■ Problem description
What is needed is an exact copy of the entries below, with the pictures left out.

■ Available data
# # # # # # #
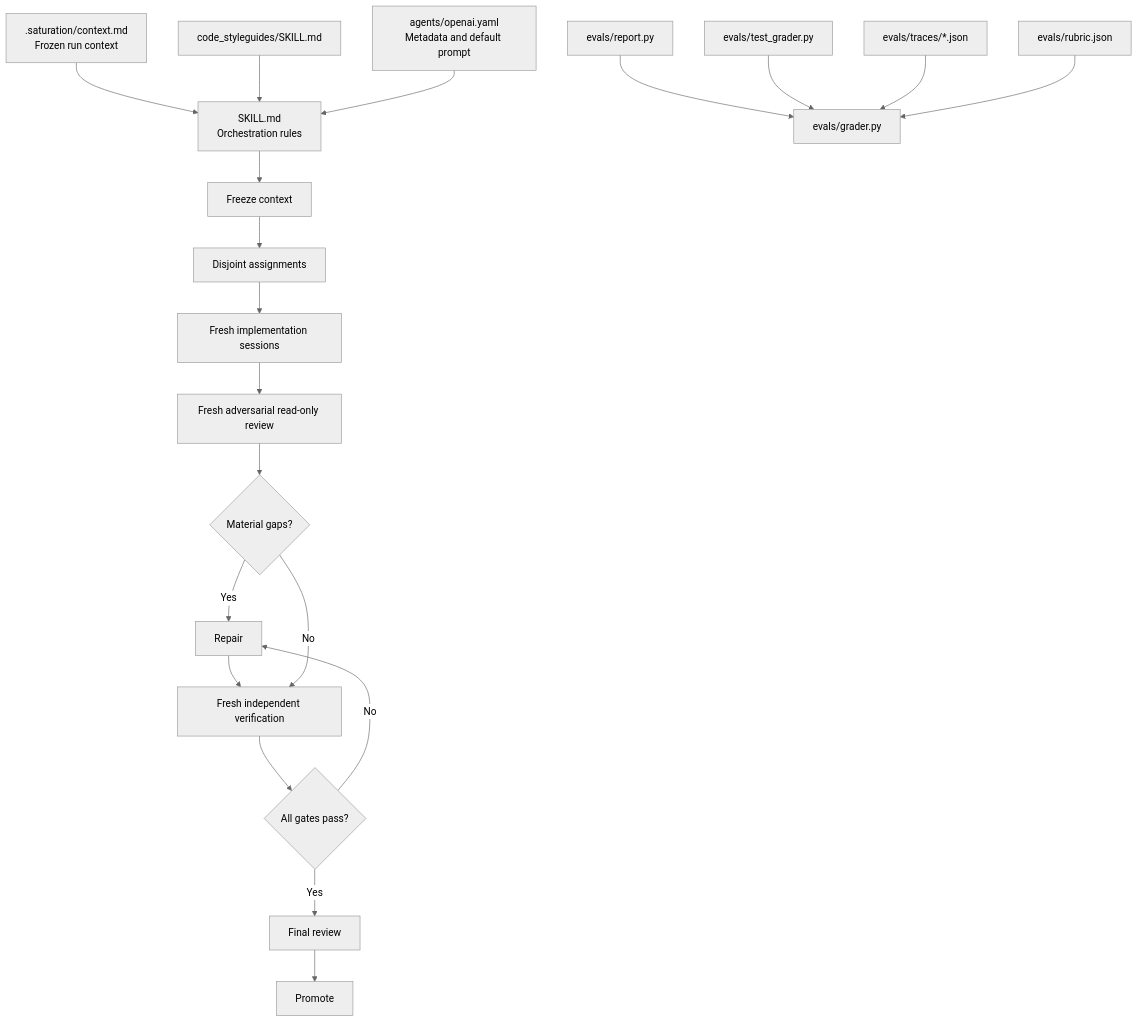
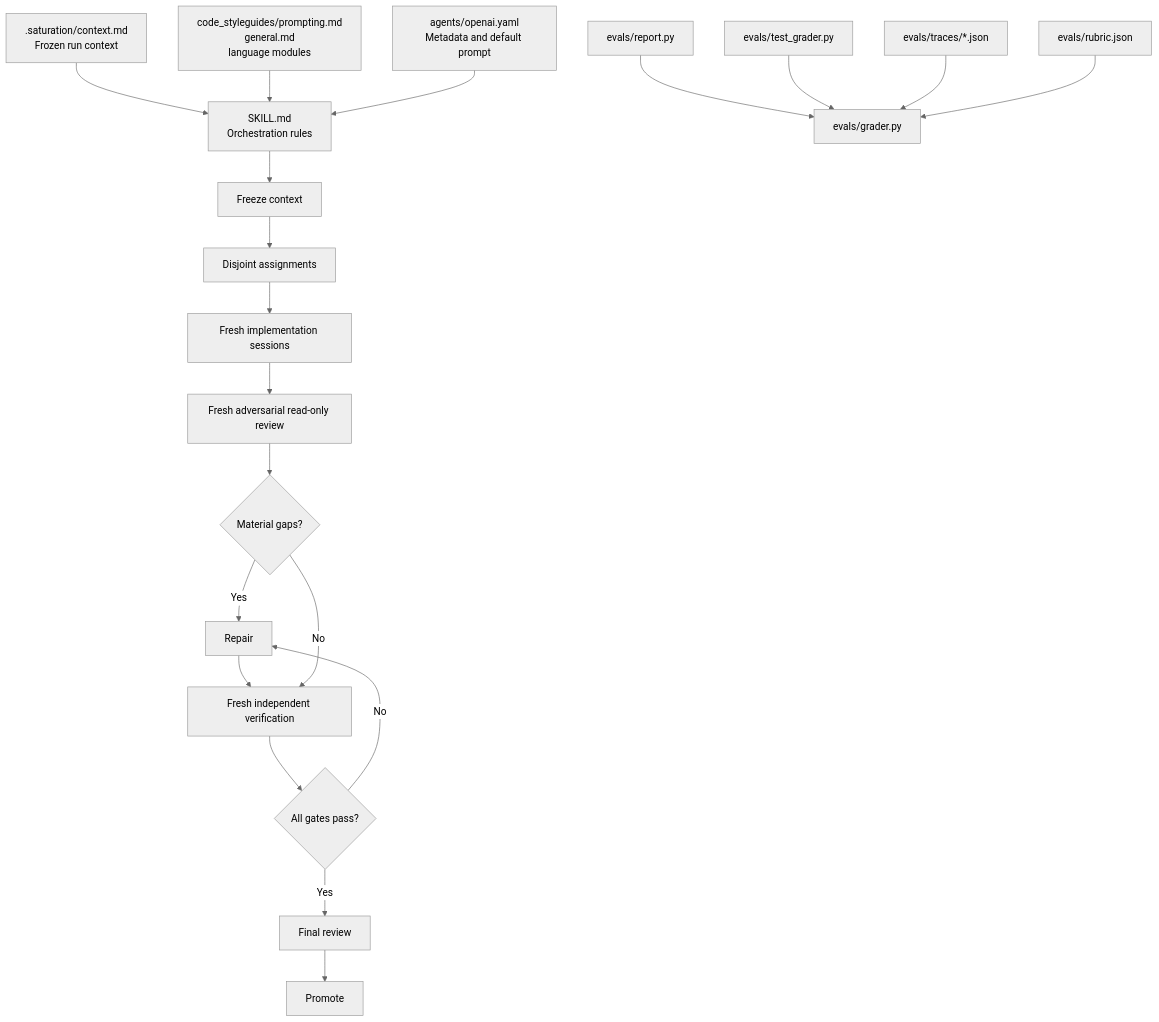
Before and after one commit to luansilvadb/saturation: the diagram in README.md, drawn with Mermaid (neutral theme). The commit also changed other lines of this file and 31 other files, not shown here.

````diff
--- a/README.md
+++ b/README.md
@@ -28,24 +35,24 @@
 ```mermaid
 flowchart TD
     C[".saturation/context.md<br/>Frozen run context"] --> S["SKILL.md<br/>Orchestration rules"]
-    G["code_styleguides/SKILL.md"] --> S
+    G["code_styleguides/prompting.md<br/>general.md<br/>language modules"] --> S
     M["agents/openai.yaml<br/>Metadata and default prompt"] --> S
 
     S --> F["Freeze context"]
     F --> A["Disjoint assignments"]
     A --> I["Fresh implementation sessions"]
     I --> R["Fresh adversarial read-only review"]
     R --> P{"Material gaps?"}
     P -- "Yes" --> X["Repair"]
     X --> V["Fresh independent verification"]
     P -- "No" --> V
     V --> Q{"All gates pass?"}
     Q -- "No" --> X
     Q -- "Yes" --> PR["Final review"]
     PR --> PM["Promote"]
 
     E["evals/report.py"] --> GR["evals/grader.py"]
     T["evals/test_grader.py"] --> GR
     TR["evals/traces/*.json"] --> GR
     RB["evals/rubric.json"] --> GR
 ```
````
# # # # # # #
■ Response area
Before and after one commit to luansilvadb/saturation: the diagram in README.md, drawn with Mermaid (neutral theme). The commit also changed other lines of this file and 31 other files, not shown here.

````diff
--- a/README.md
+++ b/README.md
@@ -28,24 +35,24 @@
 ```mermaid
 flowchart TD
     C[".saturation/context.md<br/>Frozen run context"] --> S["SKILL.md<br/>Orchestration rules"]
-    G["code_styleguides/SKILL.md"] --> S
+    G["code_styleguides/prompting.md<br/>general.md<br/>language modules"] --> S
     M["agents/openai.yaml<br/>Metadata and default prompt"] --> S
 
     S --> F["Freeze context"]
     F --> A["Disjoint assignments"]
     A --> I["Fresh implementation sessions"]
     I --> R["Fresh adversarial read-only review"]
     R --> P{"Material gaps?"}
     P -- "Yes" --> X["Repair"]
     X --> V["Fresh independent verification"]
     P -- "No" --> V
     V --> Q{"All gates pass?"}
     Q -- "No" --> X
     Q -- "Yes" --> PR["Final review"]
     PR --> PM["Promote"]
 
     E["evals/report.py"] --> GR["evals/grader.py"]
     T["evals/test_grader.py"] --> GR
     TR["evals/traces/*.json"] --> GR
     RB["evals/rubric.json"] --> GR
 ```
````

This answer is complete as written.